Thankfully, at least as far as Praba’s family was concerned, that was the last they saw of Ravi. He continued his rants online.
What Should We Do?
Clearly, Ravi should not be allowed near any legal case, let alone one that involves life and death.
In the eyes of many, Ravi is a champion of humans rights. For these people, the account above will make for some uncomfortable reading, but it can be corroborated by court transcripts, the police, and first-hand accounts of all who were present at the court of appeal and the vigil. Those who continue to egg and spur him on — through Facebook Live and other means — must come to understand the effects of your encouragement.
In his current manic state, Ravi is a megalomaniac who thrives and craves attention. Every like, comment and share on his post gives him the false impression that he is a hero of the masses. In fact, to most of his entourage on Facebook, he is little more than comedic relief — this can be seen from how he repeatedly fails to raise funds, as well as the number of people that actually turn up to physically support him. He is nothing but a bad joke.
He may have mental illnesses to blame, but many of those who cheer him on don’t.
What, then, can be done to help him, you ask.
1) Don’t feed the troll
Stop giving him attention. Do not like, comment or share any of his posts. Don’t engage with him on his Facebook Live videos either. Do report his posts to Facebook — especially when they are aimed at smearing the efforts of good people. With enough reports to Facebook, his access to Facebook Live will be temporarily revoked.
2) Don’t fund the troll

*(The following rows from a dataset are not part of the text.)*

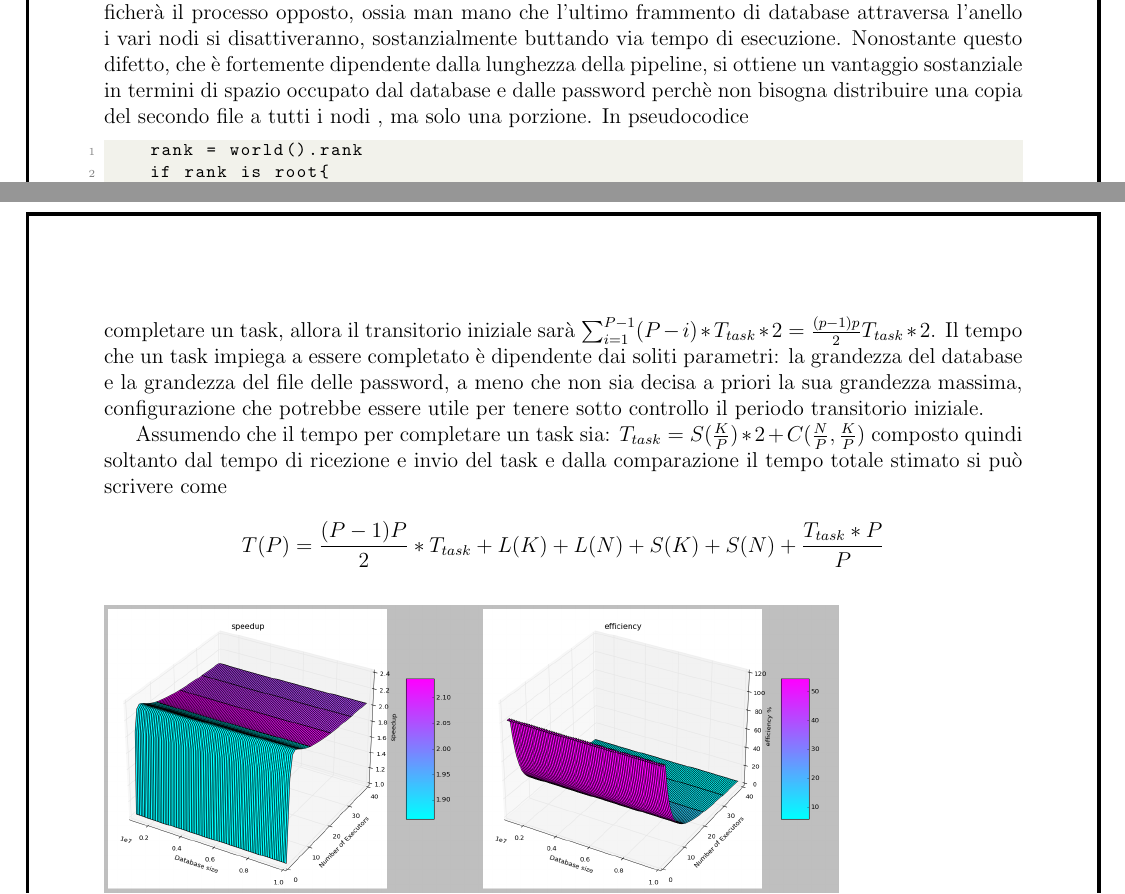
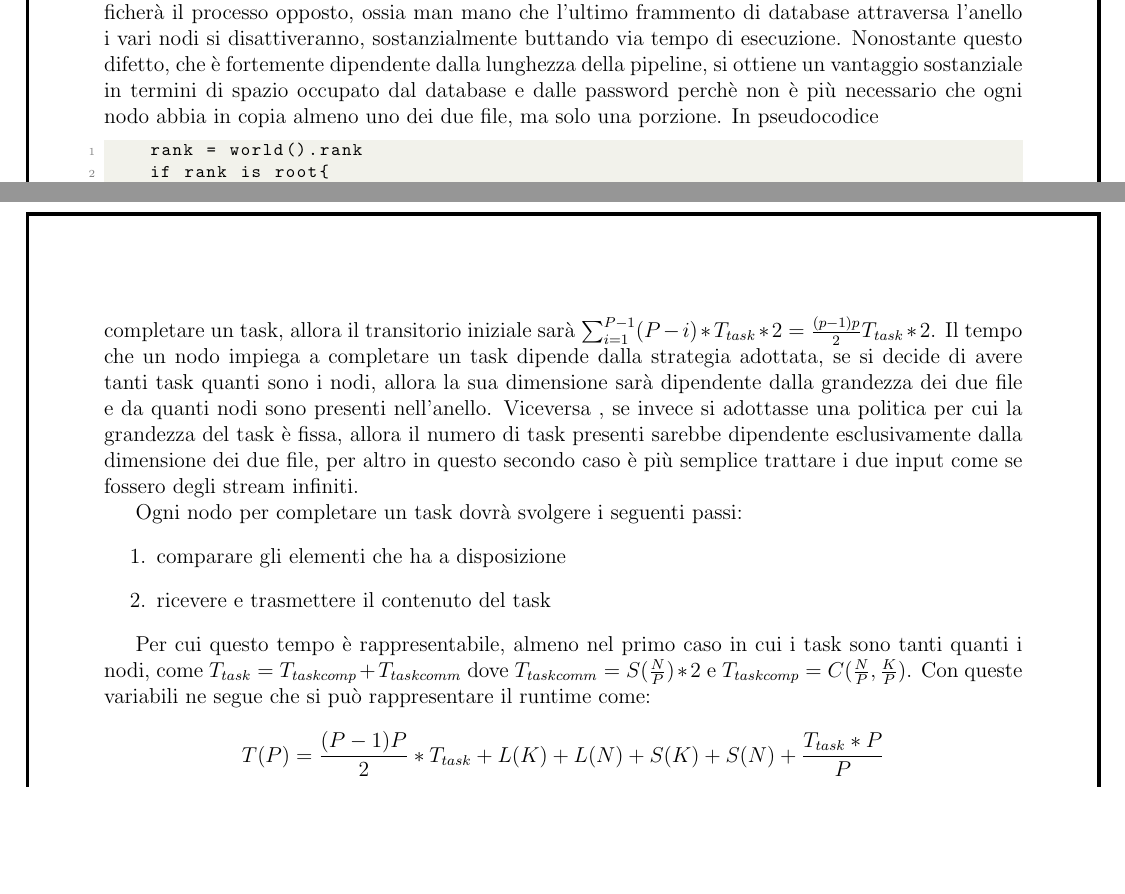
Before and after one commit to PrimeMinisterOfGreed/DistributedCrack, a LaTeX document (doc/proposal/proposta.tex, which reads doc/proposal/chapters/c2_ricercalineare.tex): two parts of pages 8 and 9 of 14, joined at a grey line, cut so that both start at the same text, the shorter picture padded with empty space. Compiled offline with pdfLaTeX.

Commit message:
add some corrections proposed

```diff
--- a/doc/proposal/chapters/c2_ricercalineare.tex
+++ b/doc/proposal/chapters/c2_ricercalineare.tex
@@ -122,7 +121,7 @@ Nel caso del main worker si è costretti a passare almeno uno dei due file in co
     \caption{Architettura ad anello}
 \end{figure}
 
-In questa architettura, il primo passo è distribuire le password da testare ai vari nodi, dopodichè si comincia distribuendo il primo frammento del database al primo nodo, che comincierà il processamento e lo passerà al nodo successivo. Esistono due momenti transitori in questa architettura, il primo è all'inizio , quando il primo frammento di database viene dato al nodo di testa che lo dovrà passare allo stadio successivo e così via, fintanto che questo frammento non avrà percorso tutta la pipeline i nodi che non lo hanno ancora ricevuto non saranno ancora attivi, alla fine invece si verificherà il processo opposto, ossia man mano che l'ultimo frammento di database attraversa l'anello i vari nodi si disattiveranno, sostanzialmente buttando via tempo di esecuzione. Nonostante questo difetto, che è fortemente dipendente dalla lunghezza della pipeline, si ottiene un vantaggio sostanziale in termini di spazio occupato dal database e dalle password perchè non bisogna distribuire una copia del secondo file a tutti i nodi , ma solo una porzione. In pseudocodice
+In questa architettura, il primo passo è distribuire le password da testare ai vari nodi, dopodichè si comincia distribuendo il primo frammento del database al primo nodo, che comincierà il processamento e lo passerà al nodo successivo. Esistono due momenti transitori in questa architettura, il primo è all'inizio , quando il primo frammento di database viene dato al nodo di testa che lo dovrà passare allo stadio successivo e così via, fintanto che questo frammento non avrà percorso tutta la pipeline i nodi che non lo hanno ancora ricevuto non saranno ancora attivi, alla fine invece si verificherà il processo opposto, ossia man mano che l'ultimo frammento di database attraversa l'anello i vari nodi si disattiveranno, sostanzialmente buttando via tempo di esecuzione. Nonostante questo difetto, che è fortemente dipendente dalla lunghezza della pipeline, si ottiene un vantaggio sostanziale in termini di spazio occupato dal database e dalle password perchè non è più necessario che ogni nodo abbia in copia almeno uno dei due file, ma solo una porzione. In pseudocodice
 
 \begin{lstlisting}
     rank = world().rank
@@ -159,13 +158,20 @@ In questa architettura, il primo passo è distribuire le password da testare ai
     }
 \end{lstlisting}
 
-Per capire meglio se questo approccio possa essere più o meno vantaggioso rispetto al precedente bisogna modellare opportunamente il problema, avendo cura di trattare il periodo transitorio, che può essere visto come una somma di tempi, se si prende $T_{task}$ come tempo impiegato da un nodo a completare un task, allora il transitorio iniziale sarà $\sum_{i=1}^{P-1}(P-i)*T_{task}*2=\frac{(p-1)p}{2}T_{task}*2$. Il tempo che un task impiega a essere completato è dipendente dai soliti parametri: la grandezza del database e la grandezza del file delle password, a meno che non sia decisa a priori la sua grandezza massima, configurazione che potrebbe essere utile per tenere sotto controllo il periodo transitorio iniziale.
+Per capire meglio se questo approccio possa essere più o meno vantaggioso rispetto al precedente bisogna modellare opportunamente il problema, avendo cura di trattare il periodo transitorio, che può essere visto come una somma di tempi, se si prende $T_{task}$ come tempo impiegato da un nodo a completare un task, allora il transitorio iniziale sarà $\sum_{i=1}^{P-1}(P-i)*T_{task}*2=\frac{(p-1)p}{2}T_{task}*2$. Il tempo che un nodo impiega a completare un task dipende dalla strategia adottata, se si decide di avere tanti task quanti sono i nodi, allora la sua dimensione sarà dipendente dalla grandezza dei due file e da quanti nodi sono presenti nell'anello. Viceversa , se invece si adottasse una politica per cui la grandezza del task è fissa, allora il numero di task presenti sarebbe dipendente esclusivamente dalla dimensione dei due file, per altro in questo secondo caso è più semplice trattare i due input come se fossero degli stream infiniti.
 
-Assumendo che il tempo per completare un task sia: $T_{task}=S(\frac{K}{P})*2+C(\frac{N}{P},\frac{K}{P})$ composto quindi soltanto dal tempo di ricezione e invio del task e dalla comparazione il tempo totale stimato si può scrivere come
+Ogni nodo per completare un task dovrà svolgere i seguenti passi:
+\begin{enumerate}
+    \item comparare gli elementi che ha a disposizione
+    \item ricevere e trasmettere il contenuto del task
+\end{enumerate}
+
+Per cui questo tempo è rappresentabile, almeno nel primo caso in cui i task sono tanti quanti i nodi, come $T_{task} = T_{taskcomp} + T_{taskcomm}$ dove $T_{taskcomm} =S(\frac{N}{P})*2$ e $T_{taskcomp} = C(\frac{N}{P},\frac{K}{P})$. Con queste variabili ne segue che si può rappresentare il runtime come:
 
 $$
 T(P)=\frac{(P-1)P}{2}*T_{task}+L(K)+L(N)+S(K)+S(N)+\frac{T_{task}*P}{P}
 $$
+
 
 
 \begin{figure}[H]
```
Also changed, not shown: doc/proposal/chapters/c2_ricercalineare.tex (5 more changed lines).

He has often raised funds for legal cases, but when one actually views his submissions — like in the case of Prabagaran, where they were only a couple paragraphs long — they will realise that their money is not being used to fund the defense of the downtrodden. In the case of the Elected Presidency, for example, his submissions were deemed “… unmeritorious in almost every conceivable aspect …” and dismissed with costs.
3) Advise him to seek medical help
To date, anyone close to him who suggests that he seeks help will be denounced. If one has the time to interact with him, on Facebook or in person, one should urge him to seek professional help. The more people continue to urge him to seek professional help, the more he may be more convinced to do so. There is also the possibility that the court will order him to be remanded again at IMH.
4) Educate his supporters about the real M Ravi
If you know anyone who still supports him on Facebook and in real life, share this article with them to educate them on the consequences of their support. He can only blame his illness in so far as he is willing to seek treatment for it. It is irresponsible for him to commit to cases that he later drops or fumbles when he enters a manic phase.
The fall of M Ravi may be dastardly painful to watch, but more importantly, he is a clear and present danger to anyone who, based on his previous fame and feats, makes the mistake of engaging him, whether directly or indirectly, for legal help or representation. He will jeopardize and imperil their case or defense. The trauma that he causes will remain for a very long time to these people’s families, as he may negate any merits and ensure a conviction. Worse still, he may even go on to lay blame at their feet.
That he requires professional help is obvious, but this publication humbly submits that it is now needed with paramount urgency.
Editor’s note: Kirsten Han has since spoken about her own thoughts on Ravi’s downward spiral.
As for Ravi himself, he announced that he’s taking “a deserved break”.